● Required action
Check each line of the listing for the string "like". Copy those where it appears.

________

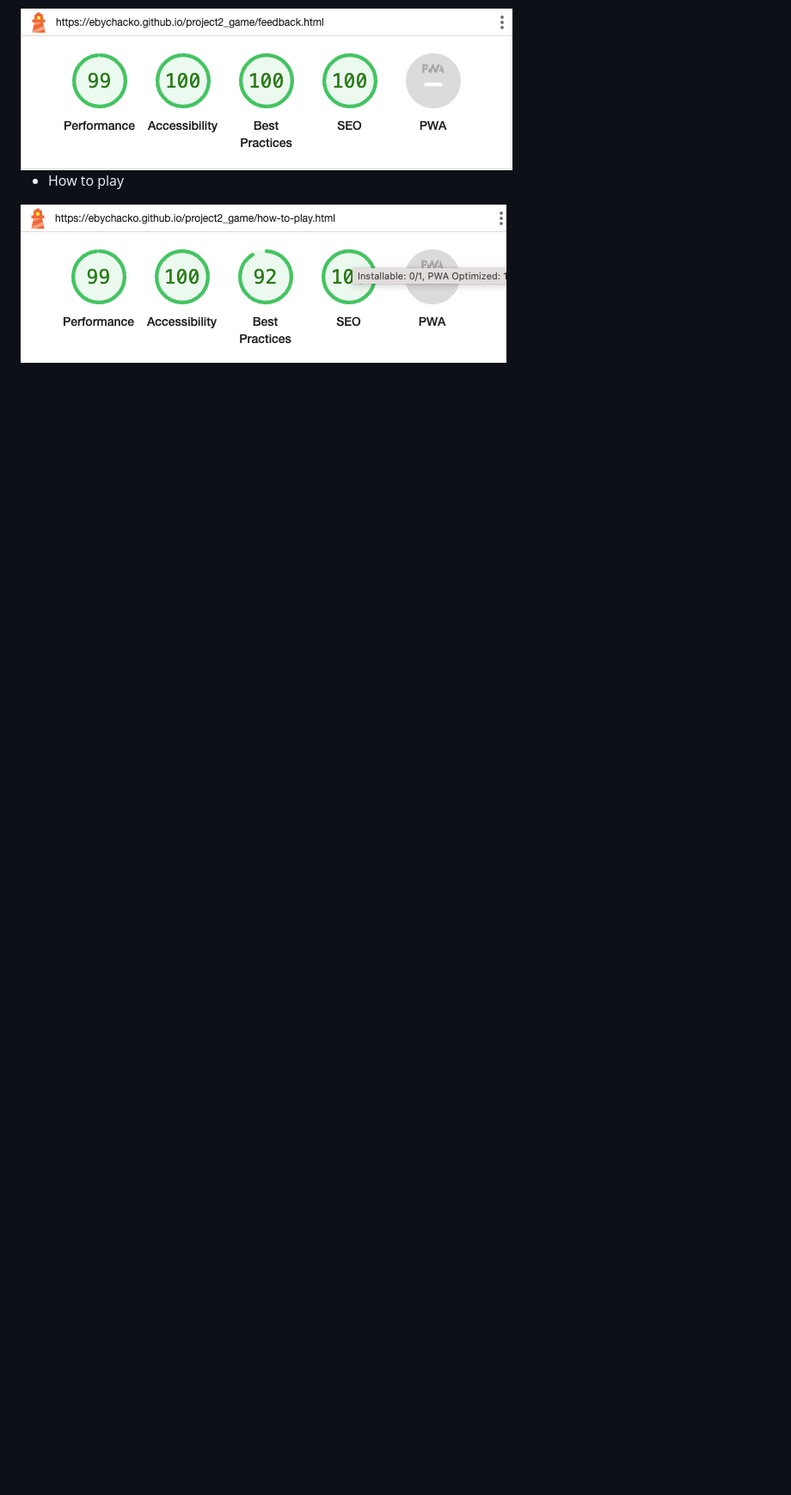
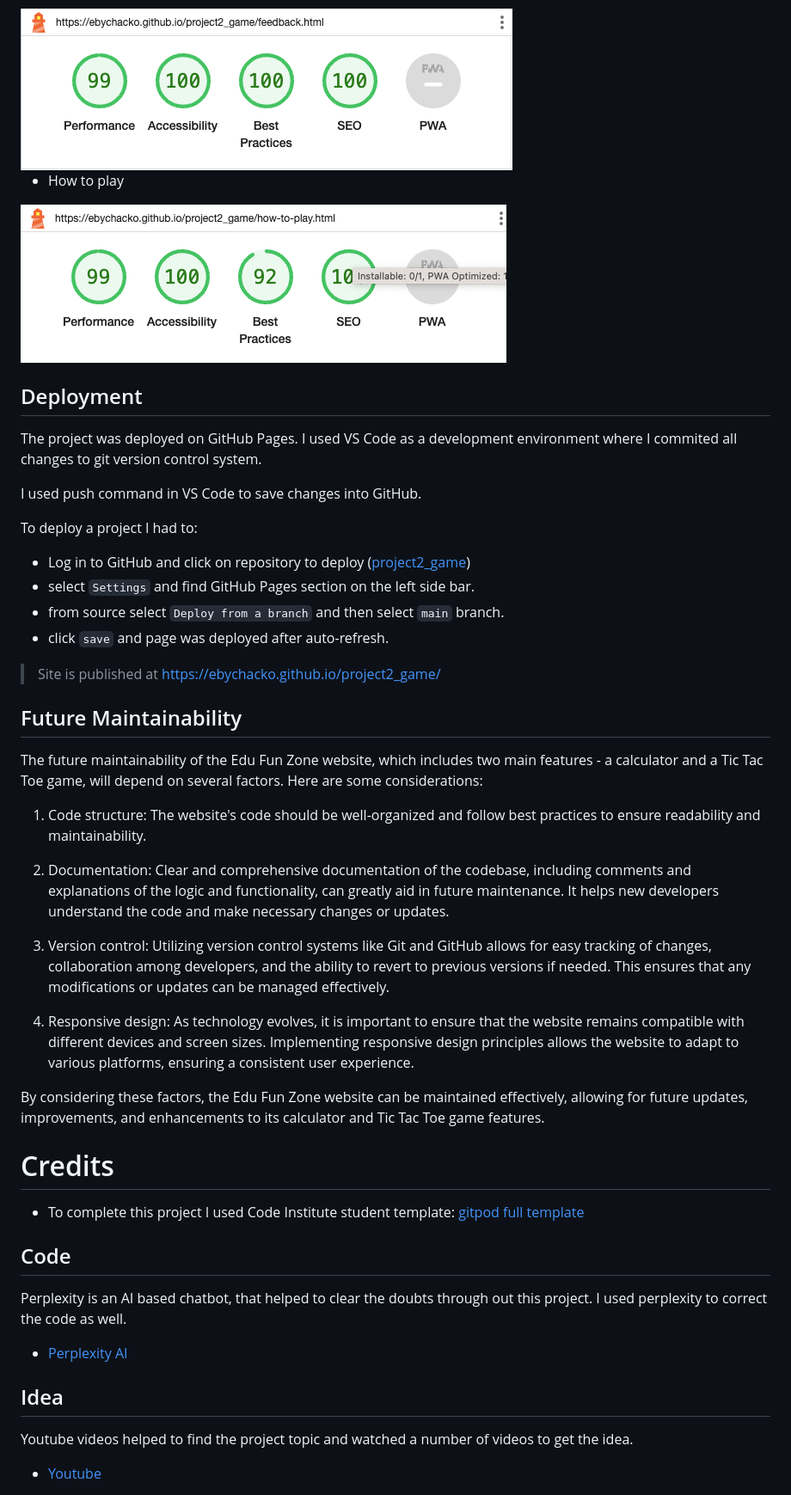
Before and after one commit to EbyChacko/project2_game, a Markdown page: README.md, the part around the change printed below. Shown: that part at 86% size. GitHub-like rendering; blank space fills up the shorter version.

Commit message:
add details in readme

```diff
--- a/README.md
+++ b/README.md
@@ -210,3 +214,50 @@ All pages of the site are achieving a score above 90 across the 4 categories in
 
 - How to play
 <img src="assets/images/readme-images/lighthouse-mobile-how-to-play.png" alt="lighthouse report for how to play page in mobile">
+
+## Deployment
+
+The project was deployed on GitHub Pages. I used VS Code as a development environment where I commited all changes to git version control system.
+
+I used push command in VS Code to save changes into GitHub.
+
+To deploy a project I had to:
+
+* Log in to GitHub and click on repository to deploy ([project2_game](https://github.com/EbyChacko/project2_game.git))
+* select `Settings` and find GitHub Pages section on the left side bar.
+* from source select `Deploy from a branch` and then select `main` branch.
+* click `save` and page was deployed after auto-refresh.
+
+>  Site is published at https://ebychacko.github.io/project2_game/
+
+
+## Future Maintainability
+
+
+The future maintainability of the Edu Fun Zone website, which includes two main features - a calculator and a Tic Tac Toe game, will depend on several factors. Here are some considerations:
+
+1. Code structure: The website's code should be well-organized and follow best practices to ensure readability and maintainability.
+
+2. Documentation: Clear and comprehensive documentation of the codebase, including comments and explanations of the logic and functionality, can greatly aid in future maintenance. It helps new developers understand the code and make necessary changes or updates.
+
+3. Version control: Utilizing version control systems like Git and GitHub allows for easy tracking of changes, collaboration among developers, and the ability to revert to previous versions if needed. This ensures that any modifications or updates can be managed effectively.
+
+4. Responsive design: As technology evolves, it is important to ensure that the website remains compatible with different devices and screen sizes. Implementing responsive design principles allows the website to adapt to various platforms, ensuring a consistent user experience.
+
+By considering these factors, the Edu Fun Zone website can be maintained effectively, allowing for future updates, improvements, and enhancements to its calculator and Tic Tac Toe game features.
+
+# Credits
+
+* To complete this project I used Code Institute student template: [gitpod full template](https://github.com/Code-Institute-Org/gitpod-full-template)
+
+## Code
+
+Perplexity is an AI based chatbot, that helped to clear the doubts through out this project. I used perplexity to correct the code as well.
+
+* [Perplexity AI](https://www.perplexity.ai/)
+
+## Idea
+
+Youtube videos helped to find the project topic and watched a number of videos to get the idea.
+
+* [Youtube](https://www.youtube.com/)
```
Also changed, not shown: other parts of README.md (+5 -1 lines).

________

● Result for this task
Before and after one commit to EbyChacko/project2_game, a Markdown page: README.md, the part around the change printed below. Shown: that part at 86% size. GitHub-like rendering; blank space fills up the shorter version.
+3. Version control: Utilizing version control systems like Git and GitHub allows for easy tracking of changes, collaboration among developers, and the ability to revert to previous versions if needed. This ensures that any modifications or updates can be managed effectively.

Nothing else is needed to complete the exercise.